On a now deserted road where grass grows in the cracks of the now famous and former route 66, and just a few miles north of Meteor(ite) Crater there was once a building that housed the Nininger Meteorite collection. The building was chosen because of its location near the meteor crater. These days its location is a ruin (as mention on the meteorite list) but in its hay day it saw numerous people stopping on the way out west or heading back toward the east. Built by the bare hands of one white man and the help of the local Indians the structure stands even to this day.
Nininger leased the property and modified the plumbing facilities to accommodate the visitors that would be traveling along the route. Nininger had never heard of a meteorite museum and even though this was located along a lonely road far from any larger city the Nininger’s decided to make a go of this venture. A place along a well traveled road next to a meteorite crater in the year 1946 and located twenty and forty miles to the closest towns. Nininger moved his collection from Denver 750 miles away to the location which was no small task. The total weight of the collection was 16,000 pounds or about 8 tons! Packing the collection took weeks of labor and over two hundred crates had been hand loaded onto a van which would move the collection there.

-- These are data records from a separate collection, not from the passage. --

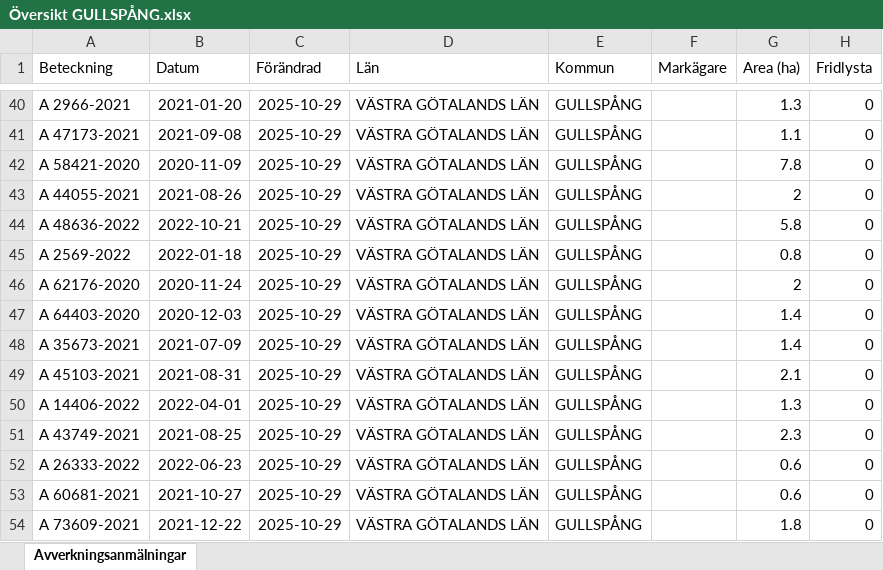
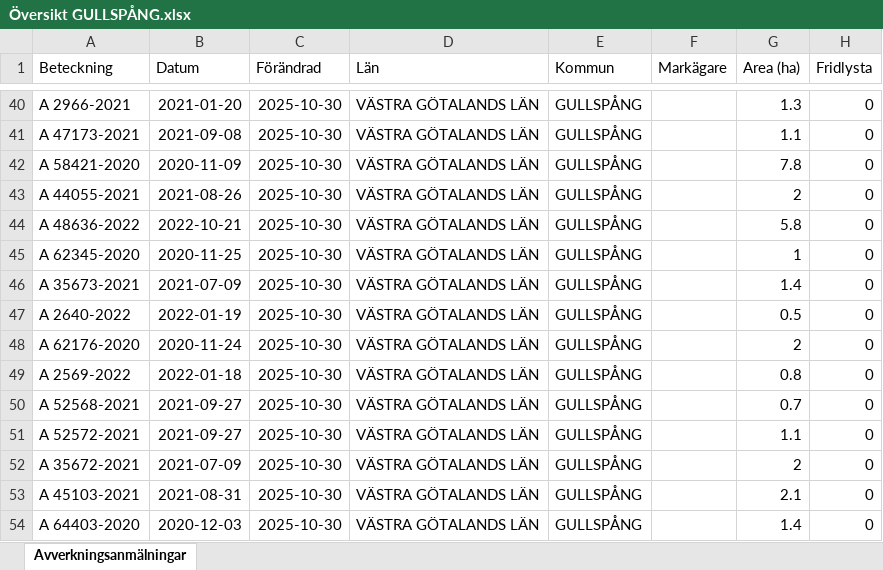
Before and after one commit to klasma/Logging_1447, an Excel workbook: Översikt GULLSPÅNG.xlsx, sheet Avverkningsanmälningar, drawn as a sheet; only a part is shown, gaps mark what is left out; values as stored, in another font and other column widths than the file's, no borders; the diff covers the shown part only; the diff names each change by its address in the sheet, - before the commit and + after, or states it on an @@ line.

```diff
--- a/Översikt GULLSPÅNG.xlsx (sheet Avverkningsanmälningar)
+++ b/Översikt GULLSPÅNG.xlsx (sheet Avverkningsanmälningar)
-C40:C54 (Förändrad): 2025-10-29
+C40:C54 (Förändrad): 2025-10-30
-A45 (Beteckning): A 2569-2022
+A45 (Beteckning): A 62345-2020
-B45 (Datum): 2022-01-18
+B45 (Datum): 2020-11-25
-G45 (Area (ha)): 0.8
+G45 (Area (ha)): 1
-A46 (Beteckning): A 62176-2020
+A46 (Beteckning): A 35673-2021
-B46 (Datum): 2020-11-24
+B46 (Datum): 2021-07-09
-G46 (Area (ha)): 2
+G46 (Area (ha)): 1.4
-A47 (Beteckning): A 64403-2020
+A47 (Beteckning): A 2640-2022
-B47 (Datum): 2020-12-03
+B47 (Datum): 2022-01-19
-G47 (Area (ha)): 1.4
+G47 (Area (ha)): 0.5
-A48 (Beteckning): A 35673-2021
+A48 (Beteckning): A 62176-2020
-B48 (Datum): 2021-07-09
+B48 (Datum): 2020-11-24
-G48 (Area (ha)): 1.4
+G48 (Area (ha)): 2
-A49 (Beteckning): A 45103-2021
+A49 (Beteckning): A 2569-2022
-B49 (Datum): 2021-08-31
+B49 (Datum): 2022-01-18
-G49 (Area (ha)): 2.1
+G49 (Area (ha)): 0.8
-A50 (Beteckning): A 14406-2022
+A50 (Beteckning): A 52568-2021
-B50 (Datum): 2022-04-01
+B50 (Datum): 2021-09-27
-G50 (Area (ha)): 1.3
+G50 (Area (ha)): 0.7
-A51 (Beteckning): A 43749-2021
+A51 (Beteckning): A 52572-2021
-B51 (Datum): 2021-08-25
+B51 (Datum): 2021-09-27
-G51 (Area (ha)): 2.3
+G51 (Area (ha)): 1.1
-A52 (Beteckning): A 26333-2022
+A52 (Beteckning): A 35672-2021
-B52 (Datum): 2022-06-23
+B52 (Datum): 2021-07-09
-G52 (Area (ha)): 0.6
+G52 (Area (ha)): 2
-A53 (Beteckning): A 60681-2021
+A53 (Beteckning): A 45103-2021
-B53 (Datum): 2021-10-27
+B53 (Datum): 2021-08-31
-G53 (Area (ha)): 0.6
+G53 (Area (ha)): 2.1
-A54 (Beteckning): A 73609-2021
+A54 (Beteckning): A 64403-2020
-B54 (Datum): 2021-12-22
+B54 (Datum): 2020-12-03
-G54 (Area (ha)): 1.8
+G54 (Area (ha)): 1.4
```
Also changed, not shown: 1058 edited cells elsewhere in this sheet, artfynd/A 12709-2025 artfynd.xlsx, artfynd/A 18778-2025 artfynd.xlsx, 57 other files.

Two of the largest meteorites taken there were the Hugoton weighing 800 lbs. and the Morland weighing only a hundred pounds less. There were eighteen iron specimens weighing from 180 lbs to more than 400 lbs. The iron specimens were not crated but were a danger to everything else in the van. Thousands of smaller specimens were also taken and carefully wrapped and place carefully into the containers for the journey. Many of these specimen were worth several times their weight in gold. The collection had been gather over a time of about 23 years and represented all of the Nininger’s life earnings. Moving the collection was risky to the Nininger’s as it did represent so much to them. A transportation agent was carefully selected and it was required that the cargo be sealed and open by them after delivery to the location of the museum. Insurance posed a problem as meteorites did not fit any of the normal classification in order to insure. The total cost of shipping the collection was one thousand dollars and the time to ship was figured at about 24 hours with two drivers.
The van did not arrive as expected on the first day and was of concern to the Nininger’s. After the van didn’t arrive on the second day or even the third day The Nininger’s became very concerned. Nervously the Nininger’s started to trace the route the van would take in order to try to find it on its route. Finding a wrecked van at the side of a road and heading their way with the labeling of the trucking firm they had hired caused them much grief but soon they realized that it was only nuts and bolts laying out on the side of the road. They soon returned and on the fifth day a van arrived in the afternoon and backed into their location. The van that they had packed was not the same as the van that had arrived nor was the driver. When the they opened the door Nininger’s heart sank as he could see that crates had been broken, crates were mixed up from the move and it was obvious that care had not been taken in moving the crates from one van to the next. No equipment was at hand to move the heavy crates into the museum so they proceeded to unload the contents of the van with the help of some friends, the van’s driver and and Indian that had received a lift from the van’s driver. The unloading took many hours of time with some of the most heaviest meteorites rolled off into the museum yard. Unloading continued until just about dark on the evening of October 9th. On the evening of the same night, the Giacobinnid-Zinner meteor shower occurred and many meteors were observed by the Nininger and their guests. The shower a fitting prelude to the opening of the Nininger Museum of Meteorites.
Source: Find A Falling Star By H.H. Nininger
The Nininger Moments are articles or books written originally by Harvey Nininger and put into a consolidated form by Al Mitterling. Some of the items written in the moments might be old out dated material and the reader is advised to keep this in mind.